• Try it:
This exercise calls for a copy of every line in the listing below that carries the word "project".

• Provided material:

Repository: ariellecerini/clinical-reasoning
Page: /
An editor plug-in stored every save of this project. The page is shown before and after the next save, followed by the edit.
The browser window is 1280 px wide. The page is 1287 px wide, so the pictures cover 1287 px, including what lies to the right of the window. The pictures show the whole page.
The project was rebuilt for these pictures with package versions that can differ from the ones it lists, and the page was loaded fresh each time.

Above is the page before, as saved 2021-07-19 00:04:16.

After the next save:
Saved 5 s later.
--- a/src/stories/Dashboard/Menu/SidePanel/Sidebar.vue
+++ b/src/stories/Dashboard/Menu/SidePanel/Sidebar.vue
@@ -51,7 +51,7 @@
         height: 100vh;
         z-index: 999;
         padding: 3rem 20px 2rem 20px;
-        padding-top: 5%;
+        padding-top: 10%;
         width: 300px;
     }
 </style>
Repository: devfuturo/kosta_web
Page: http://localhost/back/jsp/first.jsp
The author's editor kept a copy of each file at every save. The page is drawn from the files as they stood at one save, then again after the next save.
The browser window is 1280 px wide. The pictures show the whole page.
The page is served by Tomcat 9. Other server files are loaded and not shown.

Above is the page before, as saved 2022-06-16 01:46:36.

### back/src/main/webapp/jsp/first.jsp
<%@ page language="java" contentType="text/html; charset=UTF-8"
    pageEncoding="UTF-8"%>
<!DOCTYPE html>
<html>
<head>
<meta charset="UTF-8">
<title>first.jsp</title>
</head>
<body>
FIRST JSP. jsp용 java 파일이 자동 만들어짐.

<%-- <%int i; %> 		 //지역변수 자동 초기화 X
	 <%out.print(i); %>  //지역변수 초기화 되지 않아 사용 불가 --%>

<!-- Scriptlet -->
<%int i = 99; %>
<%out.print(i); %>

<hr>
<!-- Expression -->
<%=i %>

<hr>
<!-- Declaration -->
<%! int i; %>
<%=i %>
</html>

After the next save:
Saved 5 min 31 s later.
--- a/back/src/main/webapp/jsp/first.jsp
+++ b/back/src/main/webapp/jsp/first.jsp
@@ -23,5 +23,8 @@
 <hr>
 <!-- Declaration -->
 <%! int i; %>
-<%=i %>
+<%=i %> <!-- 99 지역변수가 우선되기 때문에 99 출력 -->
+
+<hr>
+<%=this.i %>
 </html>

• Response box:
An editor plug-in stored every save of this project. The page is shown before and after the next save, followed by the edit.
The project was rebuilt for these pictures with package versions that can differ from the ones it lists, and the page was loaded fresh each time.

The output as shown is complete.